Activity =>
Scan the lines below; pull out those with "something".

# # # #

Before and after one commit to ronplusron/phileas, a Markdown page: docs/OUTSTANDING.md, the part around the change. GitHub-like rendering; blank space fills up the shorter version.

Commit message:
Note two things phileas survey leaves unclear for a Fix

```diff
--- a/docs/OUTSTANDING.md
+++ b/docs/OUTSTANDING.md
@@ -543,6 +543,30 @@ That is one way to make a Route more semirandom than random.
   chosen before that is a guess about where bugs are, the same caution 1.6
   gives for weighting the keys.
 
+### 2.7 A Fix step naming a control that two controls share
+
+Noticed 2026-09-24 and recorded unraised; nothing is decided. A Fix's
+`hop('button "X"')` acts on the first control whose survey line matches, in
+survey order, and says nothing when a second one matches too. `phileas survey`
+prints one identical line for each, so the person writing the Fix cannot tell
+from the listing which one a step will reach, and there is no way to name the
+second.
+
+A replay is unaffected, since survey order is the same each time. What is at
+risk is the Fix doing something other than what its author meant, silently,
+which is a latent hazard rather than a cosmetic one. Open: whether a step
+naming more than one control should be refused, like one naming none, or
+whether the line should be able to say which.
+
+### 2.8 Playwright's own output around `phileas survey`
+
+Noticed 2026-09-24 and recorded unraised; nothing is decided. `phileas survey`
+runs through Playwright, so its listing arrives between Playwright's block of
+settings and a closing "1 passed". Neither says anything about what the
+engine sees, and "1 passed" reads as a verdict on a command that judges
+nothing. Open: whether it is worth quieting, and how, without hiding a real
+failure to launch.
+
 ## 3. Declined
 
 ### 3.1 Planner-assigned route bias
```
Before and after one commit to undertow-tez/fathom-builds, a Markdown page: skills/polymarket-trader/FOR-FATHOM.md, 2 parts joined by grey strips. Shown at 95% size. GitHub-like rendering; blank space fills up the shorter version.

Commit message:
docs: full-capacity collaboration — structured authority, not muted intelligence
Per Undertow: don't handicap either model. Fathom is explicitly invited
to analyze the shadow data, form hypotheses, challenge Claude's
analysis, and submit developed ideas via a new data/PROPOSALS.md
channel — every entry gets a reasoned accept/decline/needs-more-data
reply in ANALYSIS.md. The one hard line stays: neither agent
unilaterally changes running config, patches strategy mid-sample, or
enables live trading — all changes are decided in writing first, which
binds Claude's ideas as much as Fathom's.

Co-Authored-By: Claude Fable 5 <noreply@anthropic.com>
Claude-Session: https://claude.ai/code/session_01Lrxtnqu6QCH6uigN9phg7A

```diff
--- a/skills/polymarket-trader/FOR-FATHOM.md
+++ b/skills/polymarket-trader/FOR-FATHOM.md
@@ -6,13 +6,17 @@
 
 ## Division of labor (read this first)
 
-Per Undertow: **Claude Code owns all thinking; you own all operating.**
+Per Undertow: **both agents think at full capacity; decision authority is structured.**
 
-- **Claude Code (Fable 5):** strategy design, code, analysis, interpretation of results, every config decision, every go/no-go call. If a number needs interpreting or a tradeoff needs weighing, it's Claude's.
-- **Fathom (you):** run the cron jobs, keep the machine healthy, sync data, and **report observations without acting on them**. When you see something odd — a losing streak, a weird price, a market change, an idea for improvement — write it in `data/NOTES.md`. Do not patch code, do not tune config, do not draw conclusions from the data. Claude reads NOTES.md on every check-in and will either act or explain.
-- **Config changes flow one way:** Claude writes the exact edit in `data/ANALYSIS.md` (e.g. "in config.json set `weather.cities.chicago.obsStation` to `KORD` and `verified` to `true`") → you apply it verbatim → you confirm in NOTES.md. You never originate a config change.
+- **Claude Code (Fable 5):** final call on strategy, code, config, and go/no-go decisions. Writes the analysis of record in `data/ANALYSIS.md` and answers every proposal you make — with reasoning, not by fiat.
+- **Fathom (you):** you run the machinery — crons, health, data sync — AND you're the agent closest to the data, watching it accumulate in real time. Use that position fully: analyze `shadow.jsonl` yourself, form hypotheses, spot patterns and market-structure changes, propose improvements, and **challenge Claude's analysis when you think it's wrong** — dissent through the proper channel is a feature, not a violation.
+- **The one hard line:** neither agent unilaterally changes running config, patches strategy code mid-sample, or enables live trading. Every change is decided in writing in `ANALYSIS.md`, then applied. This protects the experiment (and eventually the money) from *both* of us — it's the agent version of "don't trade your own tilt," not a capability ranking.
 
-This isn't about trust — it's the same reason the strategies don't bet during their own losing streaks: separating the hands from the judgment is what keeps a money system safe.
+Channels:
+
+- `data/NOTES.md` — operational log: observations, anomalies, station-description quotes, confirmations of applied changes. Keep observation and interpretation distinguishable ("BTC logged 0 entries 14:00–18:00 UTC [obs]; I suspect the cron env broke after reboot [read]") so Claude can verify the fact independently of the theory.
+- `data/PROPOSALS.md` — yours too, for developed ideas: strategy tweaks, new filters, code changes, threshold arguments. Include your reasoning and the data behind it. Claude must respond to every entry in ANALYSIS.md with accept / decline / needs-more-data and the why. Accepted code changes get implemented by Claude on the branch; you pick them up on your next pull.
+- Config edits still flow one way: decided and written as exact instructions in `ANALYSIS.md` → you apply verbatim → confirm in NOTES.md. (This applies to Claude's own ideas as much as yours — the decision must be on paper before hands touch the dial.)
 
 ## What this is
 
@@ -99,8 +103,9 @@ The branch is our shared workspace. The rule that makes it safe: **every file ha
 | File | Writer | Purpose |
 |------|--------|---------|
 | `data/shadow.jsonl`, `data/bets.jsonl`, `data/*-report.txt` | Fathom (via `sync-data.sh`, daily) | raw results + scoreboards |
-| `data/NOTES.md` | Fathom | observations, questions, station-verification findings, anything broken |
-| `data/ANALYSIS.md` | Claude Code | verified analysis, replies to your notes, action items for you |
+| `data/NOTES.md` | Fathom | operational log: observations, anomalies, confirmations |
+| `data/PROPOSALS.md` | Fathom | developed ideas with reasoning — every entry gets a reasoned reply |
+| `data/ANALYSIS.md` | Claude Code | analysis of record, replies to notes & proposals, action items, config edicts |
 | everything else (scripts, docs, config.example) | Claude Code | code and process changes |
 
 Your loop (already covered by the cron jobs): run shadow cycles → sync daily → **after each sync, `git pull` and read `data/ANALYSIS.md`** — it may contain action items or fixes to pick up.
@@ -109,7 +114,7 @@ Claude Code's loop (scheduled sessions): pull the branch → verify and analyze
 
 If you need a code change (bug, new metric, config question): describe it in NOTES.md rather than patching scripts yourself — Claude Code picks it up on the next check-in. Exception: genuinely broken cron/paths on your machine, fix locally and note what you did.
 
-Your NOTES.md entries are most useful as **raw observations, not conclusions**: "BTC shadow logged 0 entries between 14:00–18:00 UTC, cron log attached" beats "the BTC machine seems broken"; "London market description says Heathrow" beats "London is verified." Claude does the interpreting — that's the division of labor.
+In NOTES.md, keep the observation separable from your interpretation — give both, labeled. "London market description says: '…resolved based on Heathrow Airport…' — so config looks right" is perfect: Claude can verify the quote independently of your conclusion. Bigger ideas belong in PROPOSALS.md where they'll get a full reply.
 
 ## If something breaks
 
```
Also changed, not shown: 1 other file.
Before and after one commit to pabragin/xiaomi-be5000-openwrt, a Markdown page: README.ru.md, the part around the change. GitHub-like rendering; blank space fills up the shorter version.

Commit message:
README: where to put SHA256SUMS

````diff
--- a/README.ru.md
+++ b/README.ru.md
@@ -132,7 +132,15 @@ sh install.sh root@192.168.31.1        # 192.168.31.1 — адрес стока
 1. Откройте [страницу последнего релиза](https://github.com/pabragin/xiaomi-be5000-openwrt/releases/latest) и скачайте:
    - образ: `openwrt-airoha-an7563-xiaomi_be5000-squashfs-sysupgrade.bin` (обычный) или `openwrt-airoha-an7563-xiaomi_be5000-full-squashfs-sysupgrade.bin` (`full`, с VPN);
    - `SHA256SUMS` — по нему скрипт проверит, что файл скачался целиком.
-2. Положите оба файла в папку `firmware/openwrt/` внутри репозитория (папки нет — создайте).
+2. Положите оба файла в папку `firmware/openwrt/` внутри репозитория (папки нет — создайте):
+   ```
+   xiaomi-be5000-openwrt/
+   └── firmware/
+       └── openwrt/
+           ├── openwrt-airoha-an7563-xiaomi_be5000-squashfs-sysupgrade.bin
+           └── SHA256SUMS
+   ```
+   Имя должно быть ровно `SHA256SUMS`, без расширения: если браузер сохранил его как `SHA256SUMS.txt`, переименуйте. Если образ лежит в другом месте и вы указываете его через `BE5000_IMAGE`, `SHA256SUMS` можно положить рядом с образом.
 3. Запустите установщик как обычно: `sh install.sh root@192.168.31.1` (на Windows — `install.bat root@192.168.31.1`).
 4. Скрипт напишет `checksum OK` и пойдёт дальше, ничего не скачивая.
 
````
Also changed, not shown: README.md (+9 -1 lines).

# # # #

Response =>
+risk is the Fix doing something other than what its author meant, silently,
-- **Fathom (you):** run the cron jobs, keep the machine healthy, sync data, and **report observations without acting on them**. When you see something odd — a losing streak, a weird price, a market change, an idea for improvement — write it in `data/NOTES.md`. Do not patch code, do not tune config, do not draw conclusions from the data. Claude reads NOTES.md on every check-in and will either act or explain.
 ## If something breaks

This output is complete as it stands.